Q. What is an air gap?

A. An air gap is a vertical, physical separation between the end of a water supply outlet and the flood-level rim of a receiving vessel. This separation must be at least twice the diameter of the water supply outlet and never less than one inch. An air gap is considered the maximum protection available against back-pressure  backflow or back-siphonage but is not always practical and can easily be bypassed.

Q. What is a reduced principle backflow assembly (RPBA)?

A. An RPBA is a mechanical backflow prevention assembly that consists of two independently acting, spring-loaded check valves with a hydraulically operating, mechanically independent, spring-loaded pressure differential relief valve between the check valves and below the first check valve. It includes shutoff valves at each end of the assembly and is equipped with test cocks. An RPBA is effective against back-pressure  backflow and back-siphonage and may be used to isolate health or non-health hazards.

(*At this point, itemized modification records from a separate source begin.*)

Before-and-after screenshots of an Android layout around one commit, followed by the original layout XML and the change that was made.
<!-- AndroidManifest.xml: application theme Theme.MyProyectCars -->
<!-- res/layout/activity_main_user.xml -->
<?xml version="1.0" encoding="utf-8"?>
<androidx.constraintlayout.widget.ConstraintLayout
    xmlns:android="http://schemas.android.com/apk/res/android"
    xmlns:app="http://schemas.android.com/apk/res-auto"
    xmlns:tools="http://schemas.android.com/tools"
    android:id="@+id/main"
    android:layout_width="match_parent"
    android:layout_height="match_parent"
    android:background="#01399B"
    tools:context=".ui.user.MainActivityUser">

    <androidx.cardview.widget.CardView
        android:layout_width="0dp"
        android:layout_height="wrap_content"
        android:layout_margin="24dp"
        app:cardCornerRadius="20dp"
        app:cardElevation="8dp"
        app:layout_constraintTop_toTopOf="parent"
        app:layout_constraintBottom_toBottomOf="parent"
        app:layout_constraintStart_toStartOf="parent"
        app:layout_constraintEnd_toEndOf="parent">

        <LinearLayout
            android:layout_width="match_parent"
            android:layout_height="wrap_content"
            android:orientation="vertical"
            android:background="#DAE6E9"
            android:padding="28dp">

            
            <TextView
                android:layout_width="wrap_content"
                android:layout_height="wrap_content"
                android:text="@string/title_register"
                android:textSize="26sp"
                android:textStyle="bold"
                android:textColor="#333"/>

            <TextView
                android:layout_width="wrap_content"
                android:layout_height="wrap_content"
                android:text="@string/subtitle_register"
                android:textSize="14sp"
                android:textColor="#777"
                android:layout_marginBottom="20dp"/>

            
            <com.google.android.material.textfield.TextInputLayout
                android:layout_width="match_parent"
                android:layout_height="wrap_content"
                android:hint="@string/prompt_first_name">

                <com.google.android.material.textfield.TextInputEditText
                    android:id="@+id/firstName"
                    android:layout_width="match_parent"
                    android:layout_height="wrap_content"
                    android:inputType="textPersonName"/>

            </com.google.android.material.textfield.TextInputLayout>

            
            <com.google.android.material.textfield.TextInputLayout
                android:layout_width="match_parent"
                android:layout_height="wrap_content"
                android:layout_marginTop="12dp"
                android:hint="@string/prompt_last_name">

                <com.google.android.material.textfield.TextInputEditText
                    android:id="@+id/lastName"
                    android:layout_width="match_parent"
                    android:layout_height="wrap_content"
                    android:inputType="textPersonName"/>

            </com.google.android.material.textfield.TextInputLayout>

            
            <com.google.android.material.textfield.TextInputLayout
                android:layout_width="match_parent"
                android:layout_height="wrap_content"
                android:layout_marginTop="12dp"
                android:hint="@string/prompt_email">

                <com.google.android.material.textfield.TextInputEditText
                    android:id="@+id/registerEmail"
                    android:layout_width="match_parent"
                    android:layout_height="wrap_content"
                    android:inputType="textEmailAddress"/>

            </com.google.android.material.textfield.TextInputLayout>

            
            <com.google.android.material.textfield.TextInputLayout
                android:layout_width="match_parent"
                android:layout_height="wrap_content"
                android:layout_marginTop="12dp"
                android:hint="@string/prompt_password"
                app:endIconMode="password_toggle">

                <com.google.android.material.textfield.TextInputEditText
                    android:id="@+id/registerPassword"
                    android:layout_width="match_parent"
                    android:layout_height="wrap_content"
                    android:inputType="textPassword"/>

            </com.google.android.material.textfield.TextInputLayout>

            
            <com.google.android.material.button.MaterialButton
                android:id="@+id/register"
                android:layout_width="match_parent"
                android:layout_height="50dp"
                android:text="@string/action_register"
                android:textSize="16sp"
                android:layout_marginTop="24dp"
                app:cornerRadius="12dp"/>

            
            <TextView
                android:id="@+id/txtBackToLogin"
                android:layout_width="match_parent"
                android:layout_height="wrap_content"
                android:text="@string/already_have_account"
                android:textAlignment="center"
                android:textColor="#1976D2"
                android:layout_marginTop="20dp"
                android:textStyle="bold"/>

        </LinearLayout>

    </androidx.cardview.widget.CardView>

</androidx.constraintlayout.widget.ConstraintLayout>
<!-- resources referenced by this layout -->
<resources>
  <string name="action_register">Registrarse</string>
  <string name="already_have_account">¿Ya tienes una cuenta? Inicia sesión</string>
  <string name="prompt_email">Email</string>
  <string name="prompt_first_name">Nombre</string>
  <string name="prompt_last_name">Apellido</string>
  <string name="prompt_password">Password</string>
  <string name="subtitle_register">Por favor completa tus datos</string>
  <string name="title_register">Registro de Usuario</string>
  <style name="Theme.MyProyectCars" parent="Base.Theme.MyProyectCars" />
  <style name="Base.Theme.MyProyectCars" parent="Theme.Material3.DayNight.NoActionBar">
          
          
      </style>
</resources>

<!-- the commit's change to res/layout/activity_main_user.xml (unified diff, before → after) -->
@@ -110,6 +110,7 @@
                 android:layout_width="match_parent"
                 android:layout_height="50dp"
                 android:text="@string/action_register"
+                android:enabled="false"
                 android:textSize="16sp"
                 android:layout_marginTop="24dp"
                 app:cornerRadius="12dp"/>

Q. What is a pressure vacuum breaker assembly (PVB)?

A. Two styles of PVBs are available: (1) Pressure Vacuum Breaker and (2) Spill Resistant Vacuum Breaker. A PVB is a mechanical backflow prevention assembly that consists of an independently acting, spring-loaded check valve and an independently acting, spring-loaded air inlet valve on the discharge side of the check valve. It includes shutoff valves at each end of the assembly and is equipped with test cocks. A PVB may be used to isolate health or non-health hazards but is effective against back-siphonage only.

 

Q. What is a double check valve assembly (DCVA)?

A. A DCVA is a mechanical backflow prevention assembly that consists of two independently acting, spring-loaded check valves. It includes shutoff valves at each end of the assembly and is equipped with test cocks. A DCVA is effective against back-pressure  backflow and back-siphonage but should be used to isolate only non-health hazards.

Q. Why do backflow preventers have to be tested periodically?

A. To ensure the proper operation of a backflow prevention assembly, it must be tested and certified upon installation and at least once a year thereafter if installed to protect from a health hazard situation. The Texas Commission on Environmental Quality and local water suppliers oversee these state requirements. Mechanical backflow prevention assemblies have internal seals, springs and moving parts that are subject to fouling, wear or fatigue. Also, mechanical backflow preventers and air gaps can be bypassed. Therefore, all backflow prevention assemblies have to be tested periodically to ensure that they are functioning properly. Mechanical backflow prevention assemblies have to be tested with properly calibrated gauge equipment.